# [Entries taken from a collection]
============

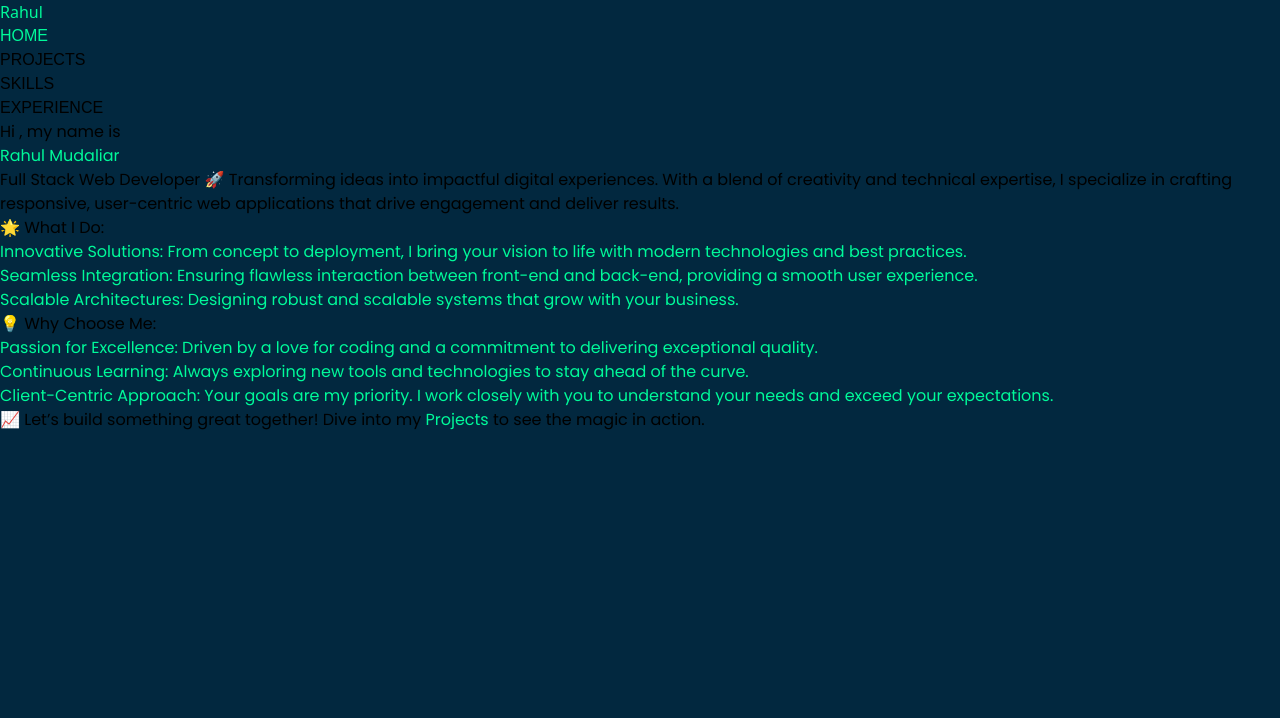
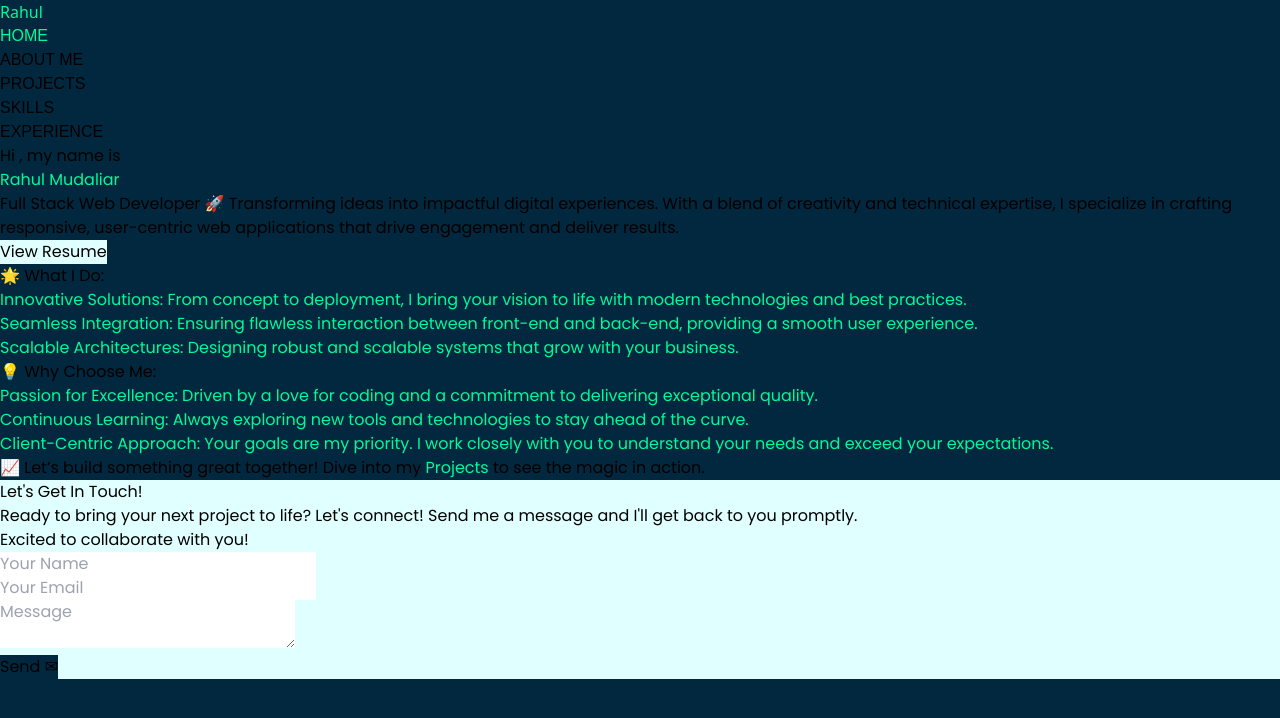
Before and after one commit to rahulpro1012/Portfolio_Website, a React (Vite) app: page / in a window 1280 px wide. Shown: the top 718 px of the page. Built offline with nearby package versions, Linux system fonts and the light colour scheme; a web font is replaced by a local one.

Commit message:
Added page for email

```diff
--- a/package.json
+++ b/package.json
@@ -10,6 +10,7 @@
     "preview": "vite preview"
   },
   "dependencies": {
+    "emailjs-com": "^3.2.0",
     "react": "^18.2.0",
     "react-dom": "^18.2.0",
     "react-router-dom": "^6.23.1",
--- a/src/App.css
+++ b/src/App.css
@@ -74,3 +74,7 @@ html{
   .nav-bg{
     background-color: #02283f;
   }
+
+  .bg-light{
+    background-color: #E0FFFF;
+  }
--- /dev/null
+++ b/src/components/Email.jsx
@@ -0,0 +1,114 @@
+import React, { useState } from "react";
+import emailjs from "emailjs-com";
+
+function Email() {
+  const [formData, setFormData] = useState({
+    name: "",
+    email: "",
+    message: "",
+  });
+
+  const handleChange = (e) => {
+    const { name, value } = e.target;
+    setFormData({
+      ...formData,
+      [name]: value,
+    });
+  };
+
+  const handleSubmit = (e) => {
+    e.preventDefault();
+
+    emailjs
+      .sendForm("YOUR_SERVICE_ID", "YOUR_TEMPLATE_ID", e.target, "YOUR_USER_ID")
+      .then(
+        (result) => {
+          console.log(result.text);
+          alert("Email sent successfully!");
+        },
+        (error) => {
+          console.log(error.text);
+          alert("Failed to send email. Please try again.");
+        }
+      );
+
+    setFormData({
+      name: "",
+      email: "",
+      message: "",
+    });
+  };
+
+  return (
+    <div className="bg-light min-h-44 font-poppins py-20 flex flex-col items-center justify-center ">
+      <h1 className="text-3xl font-medium text-slate-700 mb-8">
+        Let's Get In Touch!
+      </h1>
+      <h1 className="w-2/3">
+        Ready to bring your next project to life? Let's connect! Send me a
+        message and I'll get back to you promptly.
+      </h1>
+      <span className=""> Excited to collaborate with you!</span>
+      <form
+        onSubmit={handleSubmit}
+        className="w-full max-w-md bg-white p-8 rounded-lg shadow-2xl mt-5"
+      >
+        <div className="mb-4">
+          <label
+            htmlFor="name"
+            className="block text-sm font-medium text-gray-700"
+          ></label>
+          <input
+            type="text"
+            id="name"
+            name="name"
+            placeholder="Your Name"
+            value={formData.name}
+            onChange={handleChange}
+            required
+            className="mt-1 block w-full px-3 py-2 border border-gray-300 rounded-md shadow-sm focus:outline-none focus:ring-blue-500 focus:border-blue-500 sm:text-sm"
+          />
+        </div>
+        <div className="mb-4">
+          <label
+            htmlFor="email"
+            className="block text-sm font-medium text-gray-700"
+          ></label>
+          <input
+            type="email"
+            id="email"
+            name="email"
+            placeholder="Your Email"
+            value={formData.email}
+            onChange={handleChange}
+            required
+            className="mt-1 block w-full px-3 py-2 border border-gray-300 rounded-md shadow-sm focus:outline-none focus:ring-blue-500 focus:border-blue-500 sm:text-sm"
+          />
+        </div>
+        <div className="mb-4">
+          <label
+            htmlFor="message"
+            className="block text-sm font-medium text-gray-700"
+          ></label>
+          <textarea
+            id="message"
+            name="message"
+            placeholder="Message"
+            value={formData.message}
+            onChange={handleChange}
+            required
+            className="mt-1 block w-full px-3 py-2 border border-gray-300 rounded-md shadow-sm focus:outline-none h-44 focus:ring-blue-500 focus:border-blue-500 sm:text-sm"
+          />
+        </div>
+        <button
+          type="submit"
+          className="w-full py-2 px-4 nav-bg text-white font-medium rounded-md shadow-sm hover focus:outline-none focus:ring-2 focus:ring-offset-2 focus:ring-blue-500 transition duration-300"
+        >
+          Send ✉
+        </button>
+      </form>
+    </div>
+  );
+}
+
+export default Email;
--- a/src/components/Header.jsx
+++ b/src/components/Header.jsx
@@ -1,18 +1,20 @@
-import React from 'react'
-import Navbar from './Navbar'
-import { ScrollRestoration } from 'react-router-dom'
+import React from "react";
+import Navbar from "./Navbar";
+import { ScrollRestoration } from "react-router-dom";
 
 function Header() {
   return (
-    <div className='border-red-500 border-2 p-4'>
-        <ScrollRestoration getKey={(location,matches)=>{
-          console.log(matches)
-          return location.pathname
-        }}/>
+    <div className="p-4">
+      <ScrollRestoration
+        getKey={(location, matches) => {
+          console.log(matches);
+          return location.pathname;
+        }}
+      />
 
-        <Navbar/>
+      <Navbar />
     </div>
-  )
+  );
 }
 
-export default Header
+export default Header;
--- a/src/components/Home.jsx
+++ b/src/components/Home.jsx
@@ -1,30 +1,84 @@
-import React from 'react'
-import { Link } from 'react-router-dom'
+import React from "react";
+import { Link } from "react-router-dom";
+import Email from "./Email";
 
 function Home() {
   return (
-    <div className='font-ubuntu font-bold text-gray-50 px-56 border border-red-500 font-poppins py-28'>
-      <div className='ml flex flex-col gap-6'>
-        <h1 className='text-2xl'>Hi , my name is </h1>
-        <h1 className='highlight-text text-6xl '>Rahul Mudaliar</h1>
-        <p className='text-gray-300 text-lg  '>Full Stack Web Developer
-          🚀 Transforming ideas into impactful digital experiences. With a blend of creativity and technical expertise, I specialize in crafting responsive, user-centric web applications that drive engagement and deliver results.</p>
-        <h1>🌟 What I Do:</h1>
-        <ul className='text-gray-400 list-disc pl-6'>
-          <li className='mb-2 highlight-text'><span className='text-gray-400'>Innovative Solutions: From concept to deployment, I bring your vision to life with modern technologies and best practices.</span></li>
-          <li className='mb-2 highlight-text'><span className='text-gray-400'>Seamless Integration: Ensuring flawless interaction between front-end and back-end, providing a smooth user experience.</span></li>
-          <li className='mb-2 highlight-text'><span className='text-gray-400'>Scalable Architectures: Designing robust and scalable systems that grow with your business.</span></li>
-        </ul>
-        <h1>💡 Why Choose Me:</h1>
-        <ul className='text-gray-400 list-disc pl-6'>
-          <li className='mb-2 highlight-text'><span className='text-gray-400'>Passion for Excellence: Driven by a love for coding and a commitment to delivering exceptional quality.</span></li>
-          <li className='mb-2 highlight-text'><span className='text-gray-400'>Continuous Learning: Always exploring new tools and technologies to stay ahead of the curve.</span></li>
-          <li className='mb-2 highlight-text'><span className='text-gray-400'>Client-Centric Approach: Your goals are my priority. I work closely with you to understand your needs and exceed your expectations.</span></li>
-        </ul>
-        <h1 className='text-xl '>📈 Let’s build something great together! Dive into my <span className='highlight-text'><Link to='/projects'>Projects</Link></span> to see the magic in action.</h1>
+    <div className="">
+      <div className=" text-gray-50 px-56 font-poppins py-8 ">
+        <div className="ml flex flex-col gap-6">
+          <h1 className="text-2xl font-bold">Hi , my name is </h1>
+          <h1 className="highlight-text text-6xl font-semibold">
+            Rahul Mudaliar
+          </h1>
+          <p className="text-gray-300 text-lg  ">
+            Full Stack Web Developer 🚀 Transforming ideas into impactful
+            digital experiences. With a blend of creativity and technical
+            expertise, I specialize in crafting responsive, user-centric web
+            applications that drive engagement and deliver results.
+          </p>
+
+          <div className="flex justify-center">
+            <button className="bg-light text-black font-poppins w-32 rounded-md shadow-lg  hover:bg-blue-200 transition-colors duration-300 h-11">
+              View Resume
+            </button>
+          </div>
+
+          <h1>🌟 What I Do:</h1>
+          <ul className="text-gray-400 list-disc pl-6">
+            <li className="mb-2 highlight-text">
+              <span className="text-gray-400">
+                Innovative Solutions: From concept to deployment, I bring your
+                vision to life with modern technologies and best practices.
+              </span>
+            </li>
+            <li className="mb-2 highlight-text">
+              <span className="text-gray-400">
+                Seamless Integration: Ensuring flawless interaction between
+                front-end and back-end, providing a smooth user experience.
+              </span>
+            </li>
+            <li className="mb-2 highlight-text">
+              <span className="text-gray-400">
+                Scalable Architectures: Designing robust and scalable systems
+                that grow with your business.
+              </span>
+            </li>
+          </ul>
+          <h1>💡 Why Choose Me:</h1>
+          <ul className="text-gray-400 list-disc pl-6">
+            <li className="mb-2 highlight-text">
+              <span className="text-gray-400">
+                Passion for Excellence: Driven by a love for coding and a
+                commitment to delivering exceptional quality.
+              </span>
+            </li>
+            <li className="mb-2 highlight-text">
+              <span className="text-gray-400">
+                Continuous Learning: Always exploring new tools and technologies
+                to stay ahead of the curve.
+              </span>
+            </li>
+            <li className="mb-2 highlight-text">
+              <span className="text-gray-400">
+                Client-Centric Approach: Your goals are my priority. I work
+                closely with you to understand your needs and exceed your
+                expectations.
+              </span>
+            </li>
+          </ul>
+          <h1 className="text-xl ">
+            📈 Let’s build something great together! Dive into my{" "}
+            <span className="highlight-text">
+              <Link to="/projects">Projects</Link>
+            </span>{" "}
+            to see the magic in action.
+          </h1>
+        </div>
       </div>
+      <Email />
     </div>
-  )
+  );
 }
 
-export default Home
+export default Home;
--- a/src/components/Navbar.jsx
+++ b/src/components/Navbar.jsx
@@ -10,6 +10,11 @@ function Navbar() {
           color: isActive ? "#00FA9A" : "inherit"
         })}>
           <li>HOME</li>
+        </NavLink>
+        <NavLink exact to='/About' className="navbar" style={({ isActive }) => ({
+          color: isActive ? "#00FA9A" : "inherit"
+        })}>
+          <li>ABOUT ME</li>
         </NavLink>
         <NavLink exact to='/projects' className="navbar" style={({ isActive }) => ({
           color: isActive ? "#00FA9A" : "inherit"
--- a/src/components/Page.jsx
+++ b/src/components/Page.jsx
@@ -1,14 +1,14 @@
-import React from 'react'
-import Header from './Header'
-import { Outlet } from 'react-router-dom'
+import React from "react";
+import Header from "./Header";
+import { Outlet } from "react-router-dom";
 
 function Page() {
   return (
-    <div className='scroll-smooth flex flex-col w-screen h-screen'>
-        <Header/>
-        <Outlet/>
+    <div className="scroll-smooth flex flex-col min-w-full min-h-screen">
+      <Header />
+      <Outlet />
     </div>
-  )
+  );
 }
 
-export default Page
+export default Page;
```
Also changed, not shown: 1 other file (tests, documents, lock files or other folders).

============

# [PROBLEM TO SOLVE]
Copy each line above where "rounded" appears.

# [RESPONSE FOR THIS EXERCISE]
+        className="w-full max-w-md bg-white p-8 rounded-lg shadow-2xl mt-5"
+            className="mt-1 block w-full px-3 py-2 border border-gray-300 rounded-md shadow-sm focus:outline-none focus:ring-blue-500 focus:border-blue-500 sm:text-sm"
+            className="mt-1 block w-full px-3 py-2 border border-gray-300 rounded-md shadow-sm focus:outline-none focus:ring-blue-500 focus:border-blue-500 sm:text-sm"
+            className="mt-1 block w-full px-3 py-2 border border-gray-300 rounded-md shadow-sm focus:outline-none h-44 focus:ring-blue-500 focus:border-blue-500 sm:text-sm"
+          className="w-full py-2 px-4 nav-bg text-white font-medium rounded-md shadow-sm hover focus:outline-none focus:ring-2 focus:ring-offset-2 focus:ring-blue-500 transition duration-300"
+            <button className="bg-light text-black font-poppins w-32 rounded-md shadow-lg  hover:bg-blue-200 transition-colors duration-300 h-11">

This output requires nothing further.